In an era where relationships change at the touch of a screen, the enduring friendship of three ZBT brothers who met more than 50 years ago when they started their careers as junior members of the Fraternity staff is a nostalgic testament to the enduring power of the bonds of brotherhood.
These brothers recently shared a video call to reminisce about the beginning, 1970, and to reflect on what it has taken to maintain a friendship for so many years. They fondly recall the memories that are all rooted in Zeta Beta Tau.
“I think we’ve done a very good job staying in touch. We never imagined we’d be able to see each other on a video like this, plus have cell phones and text messages” when we met in 1970, James P. (Jim) Summers, Gamma Epsilon (Marshall University) 1970, said. “The three of us came together from different backgrounds, different legacy fraternities and different collegiate environments and chapter experiences. But over the years, we’ve made a point of staying in touch. When we’re in the same locale, we get together. We attend ZBT conventions. I care about these guys.”
Brother Summers was the first of this trio to be hired by the ZBT national office as a Field Secretary. It took some nudging from the part of senior staff like then-Executive Director Barry D. Siegel, Beta Eta (Bowling Green State University) 1952, and James E. Greer, Jr., Beta Pi (California State University – Long Beach) 1964, and soon after the team was joined by Bruce H. Weinstein, Psi (University of Alabama) 1970.
“For me, the relationship with Jim, Doug and Jim Greer is a special one. It was during the most formative and impressionable years of my life. It was my first job away from home, the first time I supported myself, and in a ‘foreign land’ (New York City),” small-town Alabama native Brother Weinstein said. “We were in a setting of turmoil in our society, in the fraternity world and especially in ZBT. We all supported each other and shared what was a special time in my life.”

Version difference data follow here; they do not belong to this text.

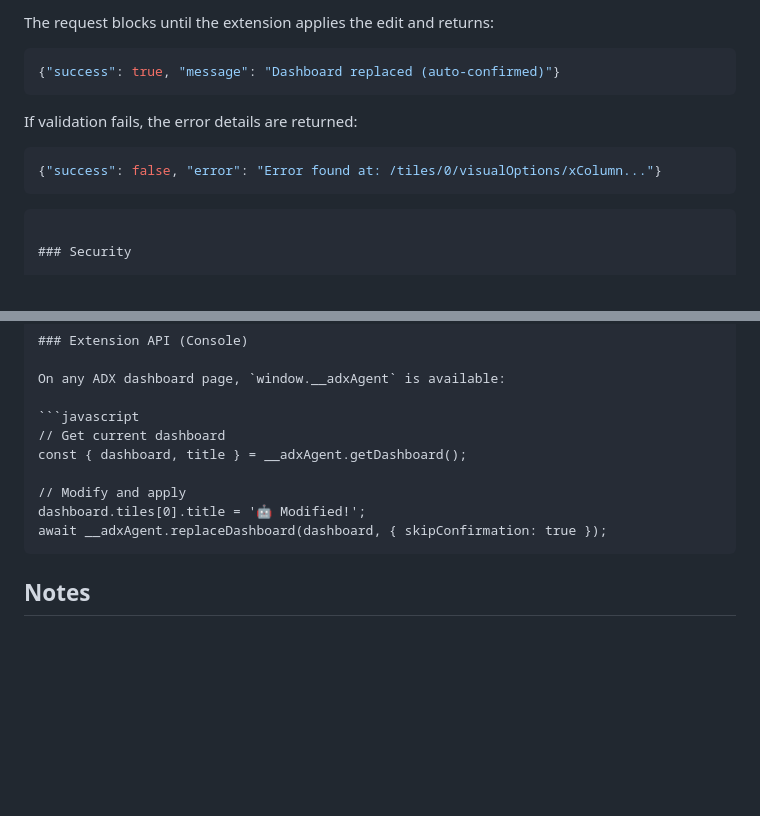
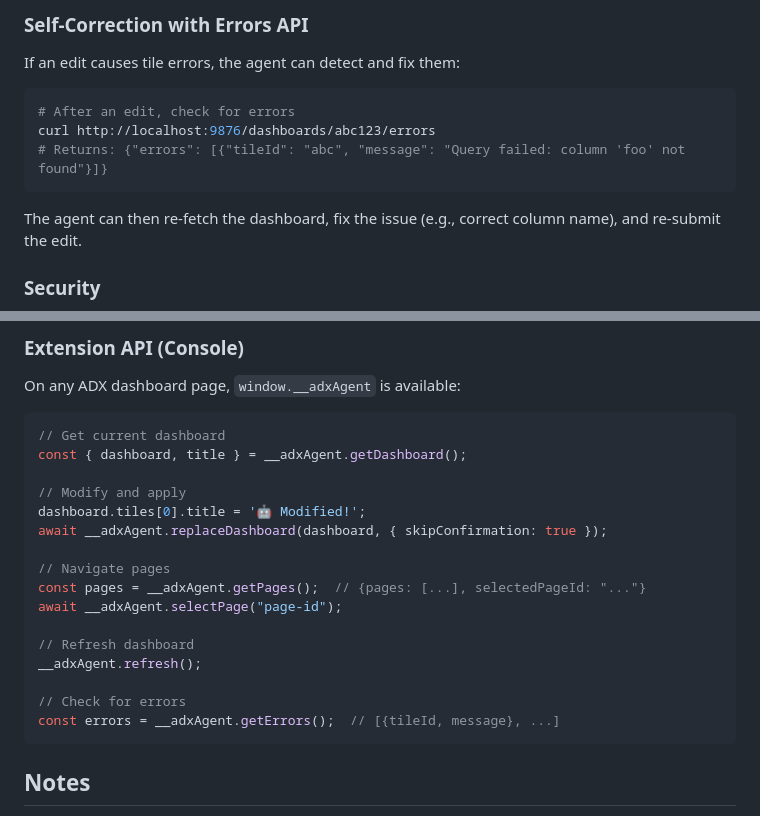
Before and after one commit to nathan815/skills, a Markdown page: adx-dashboards/SKILL.md, 2 parts joined by grey strips. GitHub-like rendering; blank space fills up the shorter version.

````diff
--- a/adx-dashboards/SKILL.md
+++ b/adx-dashboards/SKILL.md
@@ -145,15 +190,16 @@ curl -X POST http://localhost:9876/edit \
 ```
 
-The request blocks until the extension applies the edit and returns:
-```json
-{"success": true, "message": "Dashboard replaced (auto-confirmed)"}
+### Self-Correction with Errors API
+
+If an edit causes tile errors, the agent can detect and fix them:
+
+```bash
+# After an edit, check for errors
+curl http://localhost:9876/dashboards/abc123/errors
+# Returns: {"errors": [{"tileId": "abc", "message": "Query failed: column 'foo' not found"}]}
 ```
 
-If validation fails, the error details are returned:
-```json
-{"success": false, "error": "Error found at: /tiles/0/visualOptions/xColumn..."}
-```
-```
+The agent can then re-fetch the dashboard, fix the issue (e.g., correct column name), and re-submit the edit.
 
 ### Security
 
@@ -172,6 +218,16 @@ const { dashboard, title } = __adxAgent.getDashboard();
 // Modify and apply
 dashboard.tiles[0].title = '🤖 Modified!';
 await __adxAgent.replaceDashboard(dashboard, { skipConfirmation: true });
+
+// Navigate pages
+const pages = __adxAgent.getPages();  // {pages: [...], selectedPageId: "..."}
+await __adxAgent.selectPage("page-id");
+
+// Refresh dashboard
+__adxAgent.refresh();
+
+// Check for errors
+const errors = __adxAgent.getErrors();  // [{tileId, message}, ...]
 ```
 
 ## Notes
````
Also changed, not shown: other parts of adx-dashboards/SKILL.md (+62 -17 lines).
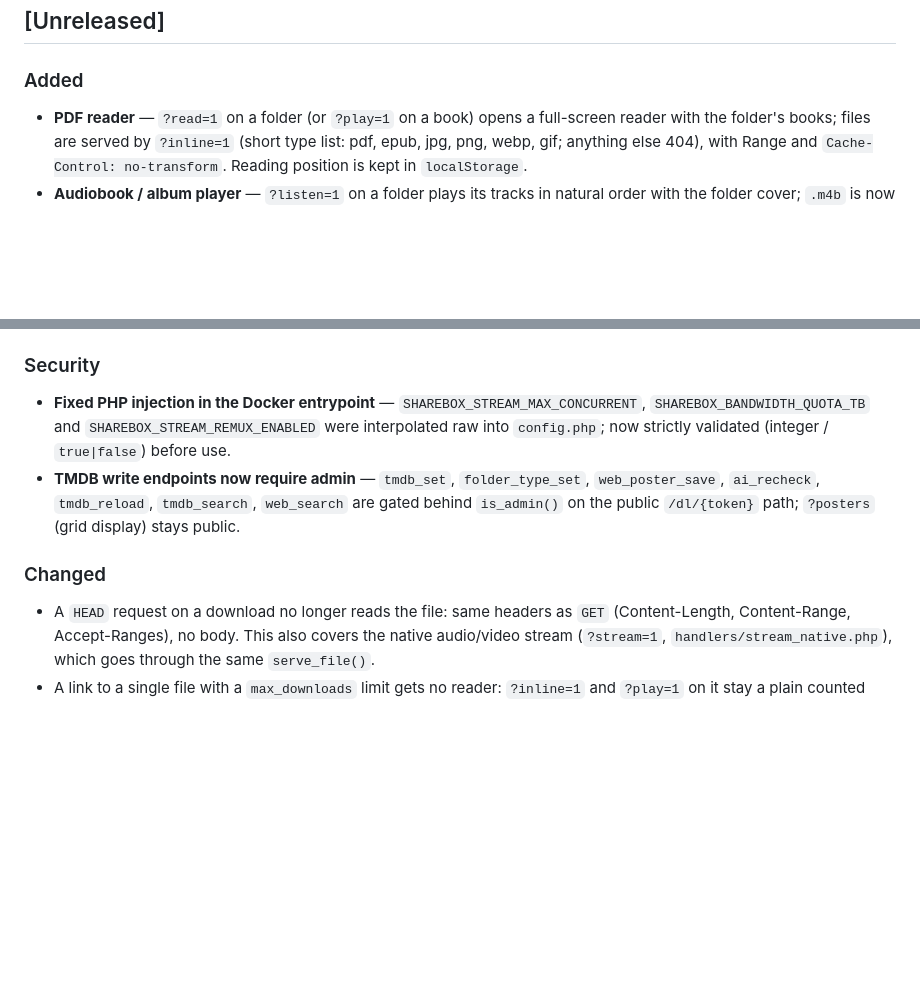
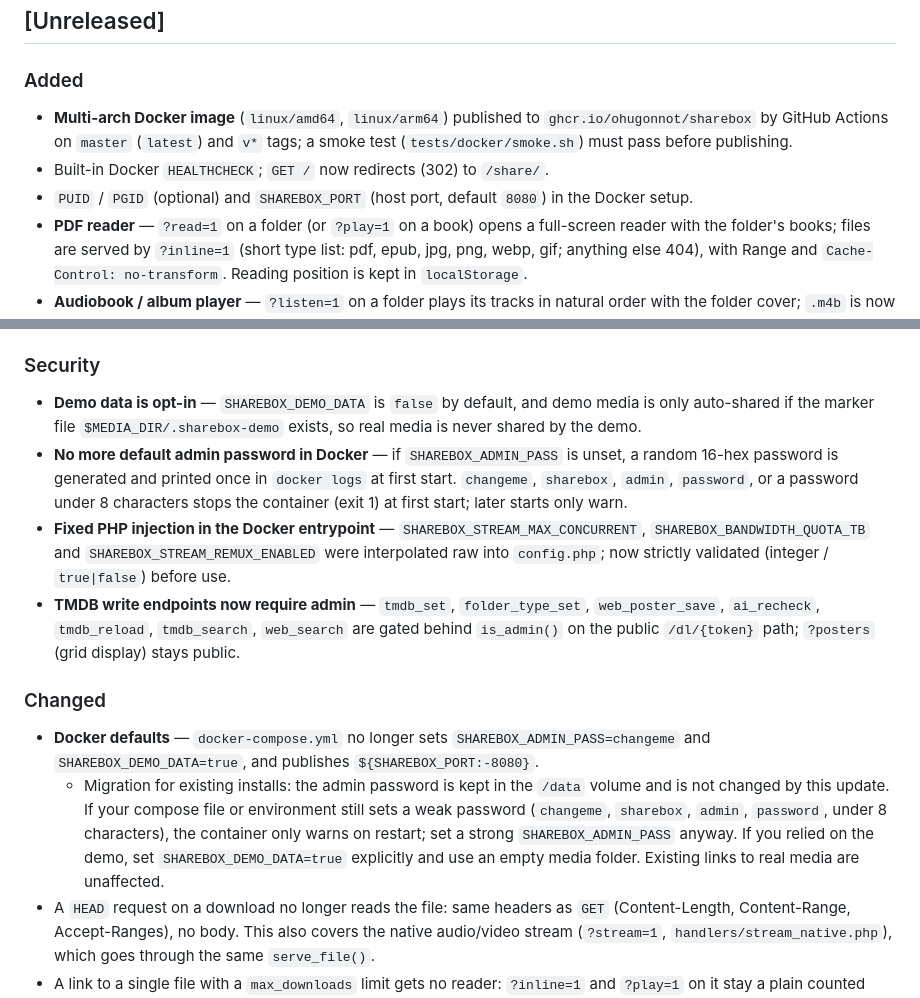
Before and after one commit to ohugonnot/sharebox, a Markdown page: CHANGELOG.md, 2 parts joined by grey strips. Drawn GitHub-style; blank space fills up the shorter version.

Commit message:
docs(changelog): image ghcr, démo opt-in, mot de passe généré

```diff
--- a/CHANGELOG.md
+++ b/CHANGELOG.md
@@ -6,6 +6,9 @@ The format is based on [Keep a Changelog](https://keepachangelog.com/en/1.1.0/).
 ## [Unreleased]
 
 ### Added
+- **Multi-arch Docker image** (`linux/amd64`, `linux/arm64`) published to `ghcr.io/ohugonnot/sharebox` by GitHub Actions on `master` (`latest`) and `v*` tags; a smoke test (`tests/docker/smoke.sh`) must pass before publishing.
+- Built-in Docker `HEALTHCHECK`; `GET /` now redirects (302) to `/share/`.
+- `PUID` / `PGID` (optional) and `SHAREBOX_PORT` (host port, default `8080`) in the Docker setup.
 - **PDF reader** — `?read=1` on a folder (or `?play=1` on a book) opens a full-screen reader with the folder's books; files are served by `?inline=1` (short type list: pdf, epub, jpg, png, webp, gif; anything else 404), with Range and `Cache-Control: no-transform`. Reading position is kept in `localStorage`.
 - **Audiobook / album player** — `?listen=1` on a folder plays its tracks in natural order with the folder cover; `.m4b` is now streamed as `audio/mp4`.
 - **Folder detection** — `media_kinds.php` tells audiobook and library folders apart from the names already listed (no extra I/O); a folder with any video keeps the video player. Listing gets « Lire » buttons on books and an « Écouter » / « Bibliothèque » shortcut in the toolbar.
@@ -14,10 +17,14 @@ The format is based on [Keep a Changelog](https://keepachangelog.com/en/1.1.0/).
 - Reader and player code is copied from the portal by `tools/sync-reader.sh` (checksums in `reader/UPSTREAM.txt`).
 
 ### Security
+- **Demo data is opt-in** — `SHAREBOX_DEMO_DATA` is `false` by default, and demo media is only auto-shared if the marker file `$MEDIA_DIR/.sharebox-demo` exists, so real media is never shared by the demo.
+- **No more default admin password in Docker** — if `SHAREBOX_ADMIN_PASS` is unset, a random 16-hex password is generated and printed once in `docker logs` at first start. `changeme`, `sharebox`, `admin`, `password`, or a password under 8 characters stops the container (exit 1) at first start; later starts only warn.
 - **Fixed PHP injection in the Docker entrypoint** — `SHAREBOX_STREAM_MAX_CONCURRENT`, `SHAREBOX_BANDWIDTH_QUOTA_TB` and `SHAREBOX_STREAM_REMUX_ENABLED` were interpolated raw into `config.php`; now strictly validated (integer / `true|false`) before use.
 - **TMDB write endpoints now require admin** — `tmdb_set`, `folder_type_set`, `web_poster_save`, `ai_recheck`, `tmdb_reload`, `tmdb_search`, `web_search` are gated behind `is_admin()` on the public `/dl/{token}` path; `?posters` (grid display) stays public.
 
 ### Changed
+- **Docker defaults** — `docker-compose.yml` no longer sets `SHAREBOX_ADMIN_PASS=changeme` and `SHAREBOX_DEMO_DATA=true`, and publishes `${SHAREBOX_PORT:-8080}`.
+  - Migration for existing installs: the admin password is kept in the `/data` volume and is not changed by this update. If your compose file or environment still sets a weak password (`changeme`, `sharebox`, `admin`, `password`, under 8 characters), the container only warns on restart; set a strong `SHAREBOX_ADMIN_PASS` anyway. If you relied on the demo, set `SHAREBOX_DEMO_DATA=true` explicitly and use an empty media folder. Existing links to real media are unaffected.
 - A `HEAD` request on a download no longer reads the file: same headers as `GET` (Content-Length, Content-Range, Accept-Ranges), no body. This also covers the native audio/video stream (`?stream=1`, `handlers/stream_native.php`), which goes through the same `serve_file()`.
 - A link to a single file with a `max_downloads` limit gets no reader: `?inline=1` and `?play=1` on it stay a plain counted download (attachment, 410 at the limit). Unlimited file links and folder links keep the reader, and reading is not counted.
 - **SQLite backup moved out of the request hot path** — `get_db()` no longer triggers a full DB copy on web requests; backup now runs from a dedicated hourly cron (`cron/backup_db.php`).
```
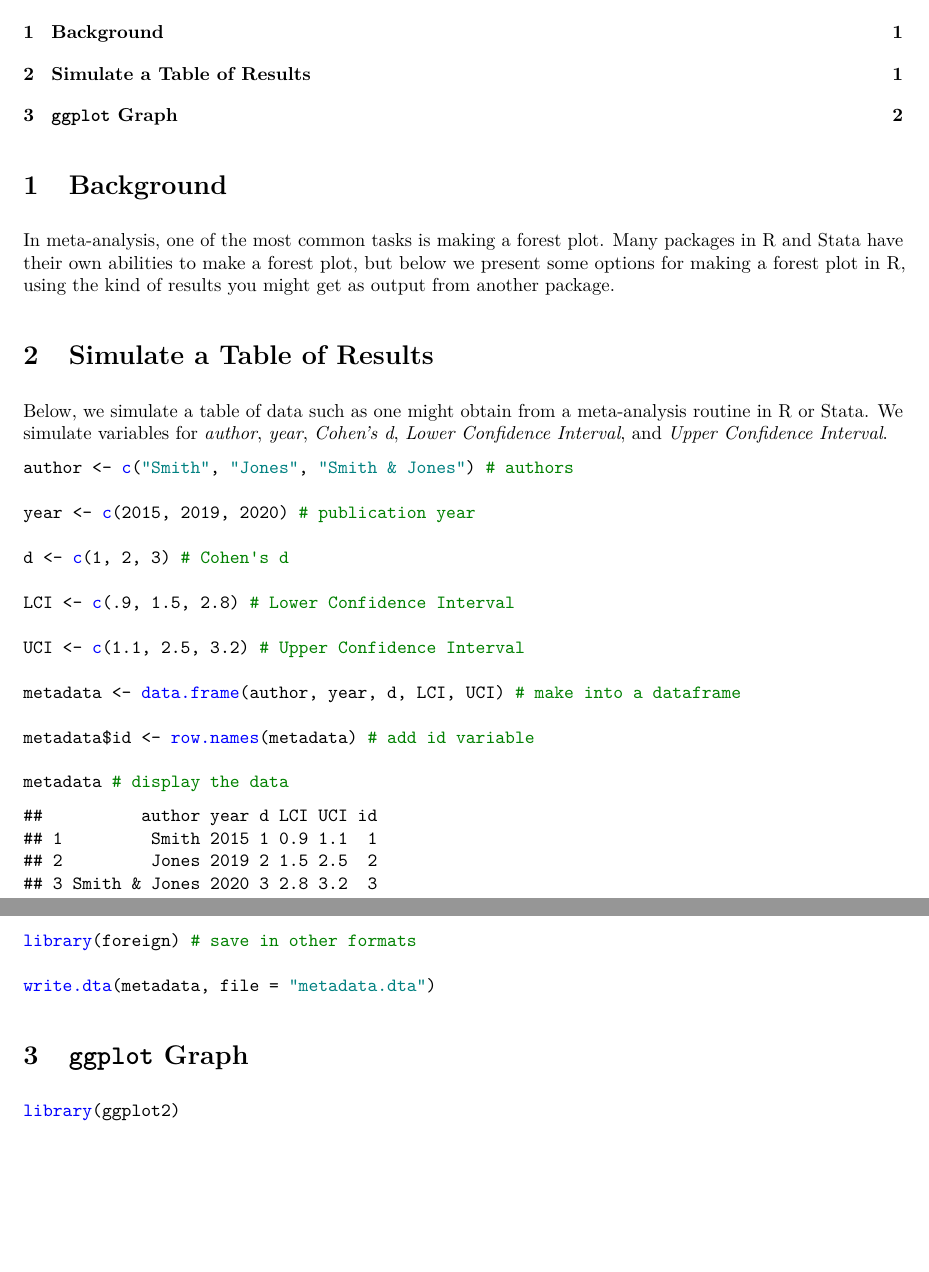
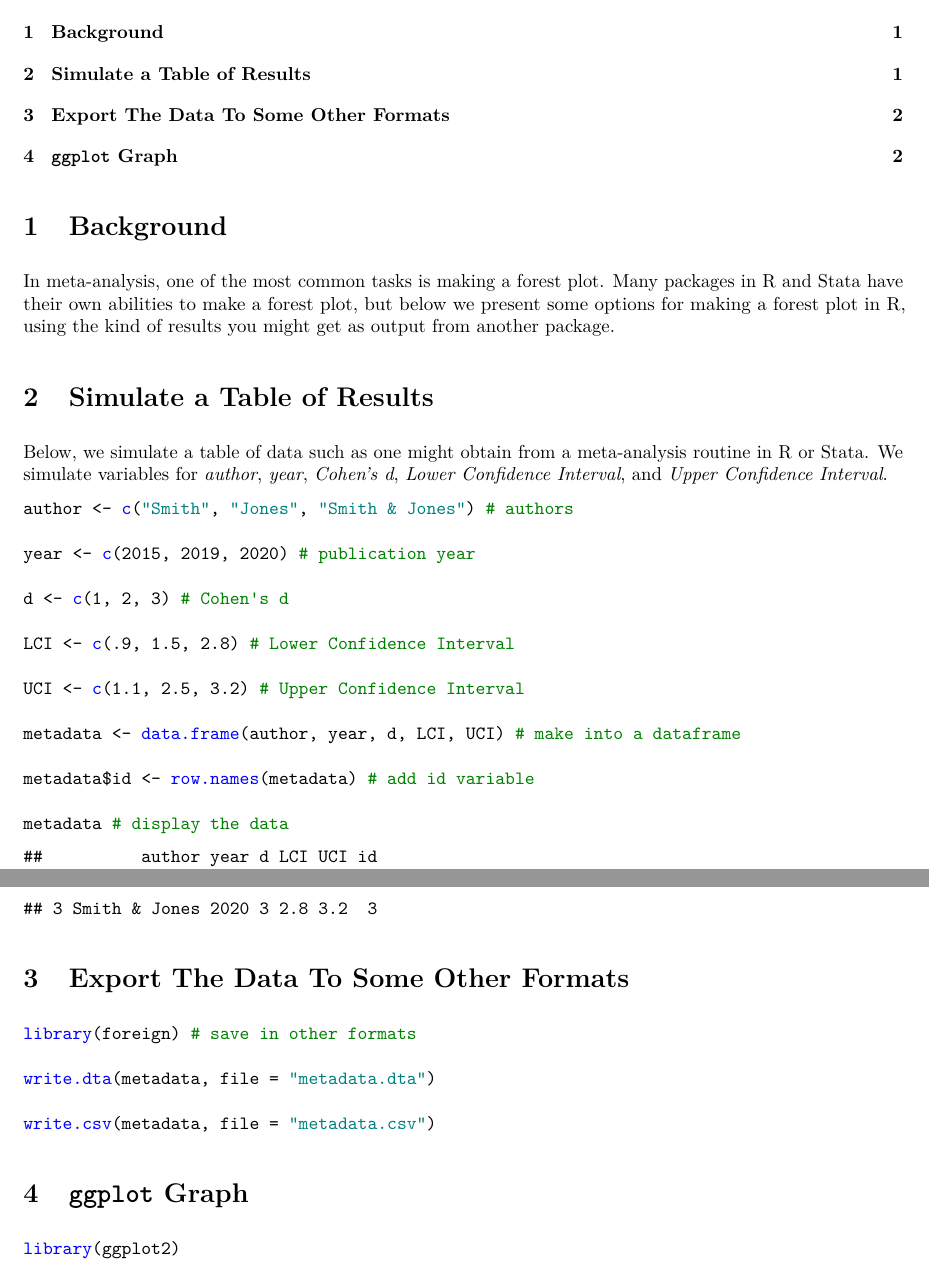
Before and after one commit to agrogan1/teaching, an R Markdown document (forest-plot/forest-plot.Rmd): two parts of pages 1 and 2 of 2 before the commit and two parts of pages 1 and 2 of 3 after it, joined at a grey line, cut so that both start at the same text, the shorter picture padded with empty space. The pictures show the output file forest-plot/forest-plot.pdf that the author committed with the source.

Commit message:
reorganized content

````diff
--- a/forest-plot/forest-plot.Rmd
+++ b/forest-plot/forest-plot.Rmd
@@ -3,17 +3,17 @@ title: "Making a Forest Plot With R"
 author: "Andy Grogan-Kaylor"
 date: 'date: ''`r Sys.Date()`'''
 output:
-  distill::distill_article:
+  pdf_document:
+    toc: yes
     highlight: haddock
-    toc: yes
+    number_sections: yes
   html_document:
     toc: yes
     highlight: haddock
     number_sections: yes
-  pdf_document:
+  distill::distill_article:
+    highlight: haddock
     toc: yes
-    highlight: haddock
-    number_sections: yes
 ---
 
 ```{r setup, include=FALSE}
@@ -48,11 +48,20 @@ metadata$id <- row.names(metadata) # add id variable
 
 metadata # display the data
 
+```
+
+# Export The Data To Some Other Formats
+
+```{r}
+
 library(foreign) # save in other formats
 
 write.dta(metadata, file = "metadata.dta")
 
+write.csv(metadata, file = "metadata.csv")
+
 ```
+
 
 # `ggplot` Graph
 
````
Also changed, not shown: forest-plot/forest-plot.html, forest-plot/forest-plot.pdf.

The Field Secretaries served as the primary undergraduate liaisons, traveling around the U.S. to visit chapters, campuses and brothers and help with their success. Brothers Summers and Weinstein went on their first training session with Brother Greer to the Alpha Beta Chapter at Temple University, where they met a Chapter President named Douglas L. Maine. Brother Maine graduated in December 1970 and … you guessed it … joined the Field Secretary team in January 1971.
The trio was complete.
In 1969-1970, Phi Sigma Delta and Phi Epsilon Pi had merged into Zeta Beta Tau. At the chapter servicing level, this created a set of challenges unexpected and exclusive to the staff of this time.
“We had a situation that no other Field Secretaries had,” Brother Maine shared. “We had to go around and try to make peace. We had this constant juggling, trying to get the chapters to play nice in the sandbox and act as one fraternity.”
Certainly, the stress of the job at the time built a bond among the three junior staffers.
“We kept the lights on and the doors open. The financial situation of the Fraternity after the mergers was bad, but our job was to service the chapters,” Brother Summers said.
Brother Weinstein said, despite the challenges, when they were together, they had a great time. He appreciates the learning experiences he had in his time on staff.
“We had a great esprit de corps. When we were together, we had fun. We didn’t talk about all the gloom and doom,” Brother Weinstein said. “I find it very unusual that, after 50 years, you have three guys who have been giving back and are still giving back. You’re not still going to find that.”
All three moved on in their careers and lives in a variety of directions after those first few months, but they continued to share a love of Zeta Beta Tau, becoming dedicated and committed Fraternity volunteers.
Brother Summers said when he reflects about all the ZBT staff teams over the years, he likes to joke when comparing their Field Staff team to others: “I like to say we were the greatest staff of all time, and while I don’t know if that’s true or not, I can guarantee we’re the doggone closest staff.”
Looking back on half a century of friendship, the three brothers are grateful for the precious nature of ZBT’s enduring, lifelong Brotherhood.
“Fifty-some years later, spread to three of the four corners of the country, we are still close friends, and that is a Brotherhood for a Lifetime story in itself,” Brother Summers said.